*** Opening of Extracted records ***

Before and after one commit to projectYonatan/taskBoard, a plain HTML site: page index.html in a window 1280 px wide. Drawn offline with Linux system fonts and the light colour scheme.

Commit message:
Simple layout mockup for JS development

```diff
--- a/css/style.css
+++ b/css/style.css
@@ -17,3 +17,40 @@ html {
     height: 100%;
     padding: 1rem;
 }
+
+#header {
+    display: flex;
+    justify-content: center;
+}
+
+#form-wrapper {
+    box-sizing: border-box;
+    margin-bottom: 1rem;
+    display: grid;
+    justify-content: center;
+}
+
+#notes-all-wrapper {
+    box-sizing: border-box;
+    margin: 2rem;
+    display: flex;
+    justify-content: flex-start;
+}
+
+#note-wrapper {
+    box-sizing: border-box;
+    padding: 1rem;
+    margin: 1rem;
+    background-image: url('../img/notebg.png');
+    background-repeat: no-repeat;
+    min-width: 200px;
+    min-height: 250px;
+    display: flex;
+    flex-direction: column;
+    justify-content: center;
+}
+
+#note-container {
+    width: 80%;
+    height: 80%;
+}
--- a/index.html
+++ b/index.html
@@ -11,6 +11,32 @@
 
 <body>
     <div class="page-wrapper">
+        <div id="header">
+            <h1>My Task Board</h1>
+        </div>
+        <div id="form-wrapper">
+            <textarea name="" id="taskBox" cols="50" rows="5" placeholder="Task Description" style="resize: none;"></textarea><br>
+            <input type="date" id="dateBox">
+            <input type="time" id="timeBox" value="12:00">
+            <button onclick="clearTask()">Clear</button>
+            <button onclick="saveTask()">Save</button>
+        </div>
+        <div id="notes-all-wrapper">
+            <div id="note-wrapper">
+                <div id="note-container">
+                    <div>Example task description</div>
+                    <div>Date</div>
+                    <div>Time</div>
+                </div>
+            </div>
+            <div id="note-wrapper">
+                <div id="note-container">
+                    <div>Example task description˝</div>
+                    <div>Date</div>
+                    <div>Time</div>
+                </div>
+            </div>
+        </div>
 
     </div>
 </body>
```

*** Close of Extracted records ***

** Task details **
Every entry, written out exactly, is what the response should contain.

** Result of the exercise **
Before and after one commit to projectYonatan/taskBoard, a plain HTML site: page index.html in a window 1280 px wide. Drawn offline with Linux system fonts and the light colour scheme.

Commit message:
Simple layout mockup for JS development

```diff
--- a/css/style.css
+++ b/css/style.css
@@ -17,3 +17,40 @@ html {
     height: 100%;
     padding: 1rem;
 }
+
+#header {
+    display: flex;
+    justify-content: center;
+}
+
+#form-wrapper {
+    box-sizing: border-box;
+    margin-bottom: 1rem;
+    display: grid;
+    justify-content: center;
+}
+
+#notes-all-wrapper {
+    box-sizing: border-box;
+    margin: 2rem;
+    display: flex;
+    justify-content: flex-start;
+}
+
+#note-wrapper {
+    box-sizing: border-box;
+    padding: 1rem;
+    margin: 1rem;
+    background-image: url('../img/notebg.png');
+    background-repeat: no-repeat;
+    min-width: 200px;
+    min-height: 250px;
+    display: flex;
+    flex-direction: column;
+    justify-content: center;
+}
+
+#note-container {
+    width: 80%;
+    height: 80%;
+}
--- a/index.html
+++ b/index.html
@@ -11,6 +11,32 @@
 
 <body>
     <div class="page-wrapper">
+        <div id="header">
+            <h1>My Task Board</h1>
+        </div>
+        <div id="form-wrapper">
+            <textarea name="" id="taskBox" cols="50" rows="5" placeholder="Task Description" style="resize: none;"></textarea><br>
+            <input type="date" id="dateBox">
+            <input type="time" id="timeBox" value="12:00">
+            <button onclick="clearTask()">Clear</button>
+            <button onclick="saveTask()">Save</button>
+        </div>
+        <div id="notes-all-wrapper">
+            <div id="note-wrapper">
+                <div id="note-container">
+                    <div>Example task description</div>
+                    <div>Date</div>
+                    <div>Time</div>
+                </div>
+            </div>
+            <div id="note-wrapper">
+                <div id="note-container">
+                    <div>Example task description˝</div>
+                    <div>Date</div>
+                    <div>Time</div>
+                </div>
+            </div>
+        </div>
 
     </div>
 </body>
```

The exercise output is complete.